Exercise brief:
Without altering a word, return the records below, but exclude the pictures.

Source records:
· · · ·
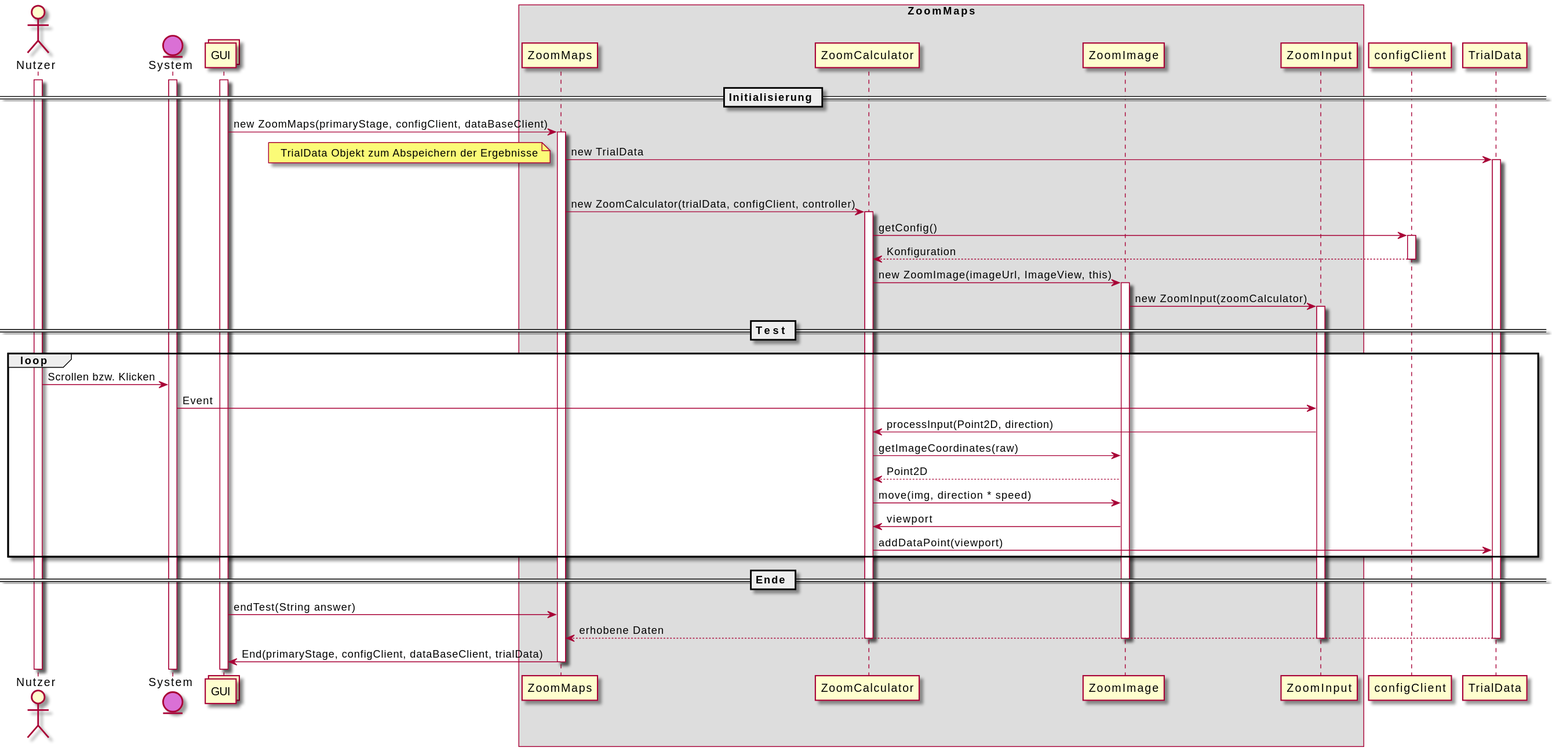
Above: uml-sequence/zoommaps/sequenz-zoommaps.svg in weichware-10/dokumente (PlantUML), before the change.
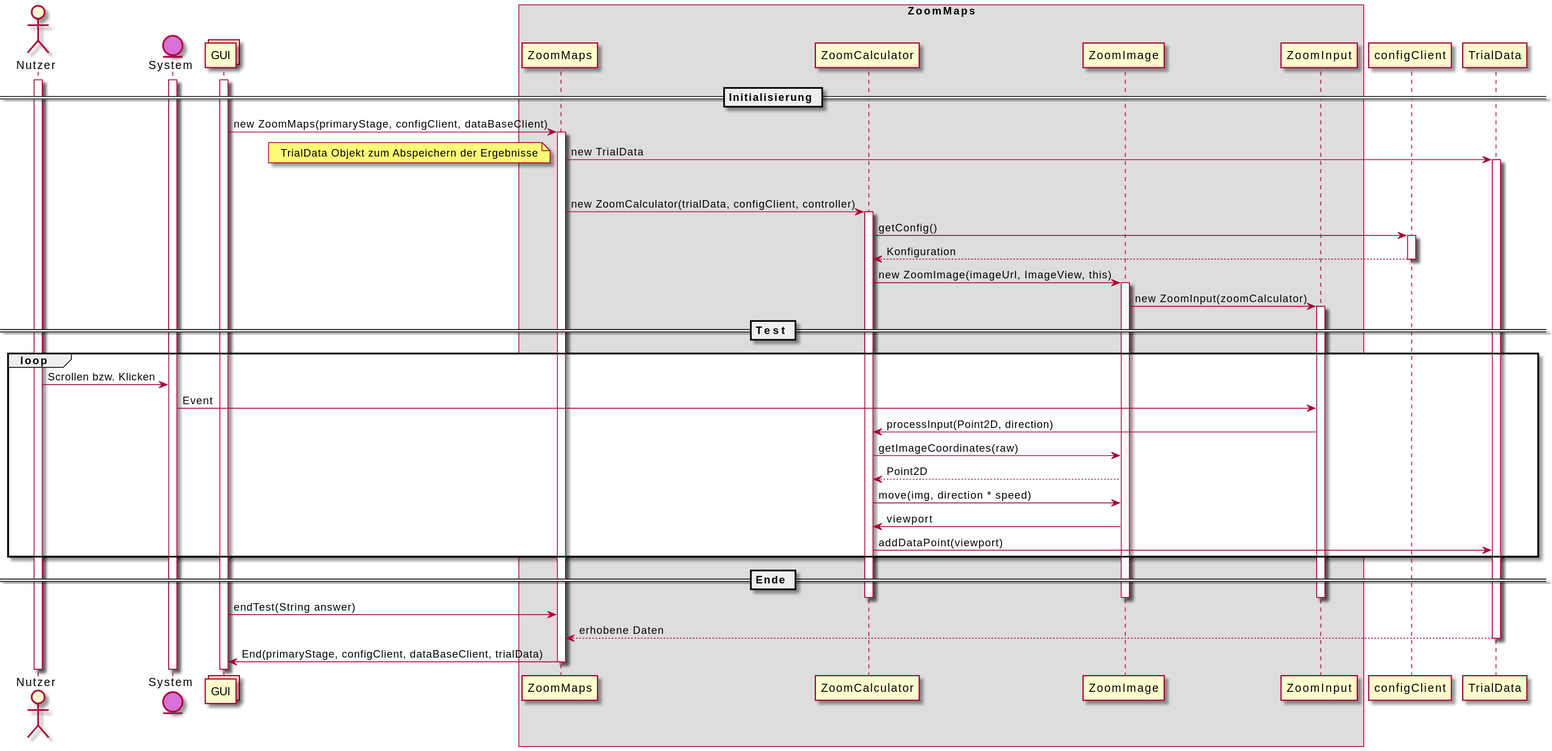
Later version of the same file.

Commit message:
[chore] rendered SVGs

The edit, as a diff of the source:
```diff
@@ -54,12 +54,12 @@
 end
 
 == Ende ==
+deactivate zb
+deactivate zi
+deactivate zc
 g -> zm : endTest(String answer)
 td --> zm : erhobene Daten
-deactivate zb
 deactivate td
-deactivate zc
-deactivate zi
 zm -> g : End(primaryStage, configClient, dataBaseClient, trialData)
 deactivate zm
 @enduml
```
· · · ·
Response for this exercise:
Above: uml-sequence/zoommaps/sequenz-zoommaps.svg in weichware-10/dokumente (PlantUML), before the change.
Later version of the same file.

Commit message:
[chore] rendered SVGs

The edit, as a diff of the source:
```diff
@@ -54,12 +54,12 @@
 end
 
 == Ende ==
+deactivate zb
+deactivate zi
+deactivate zc
 g -> zm : endTest(String answer)
 td --> zm : erhobene Daten
-deactivate zb
 deactivate td
-deactivate zc
-deactivate zi
 zm -> g : End(primaryStage, configClient, dataBaseClient, trialData)
 deactivate zm
 @enduml
```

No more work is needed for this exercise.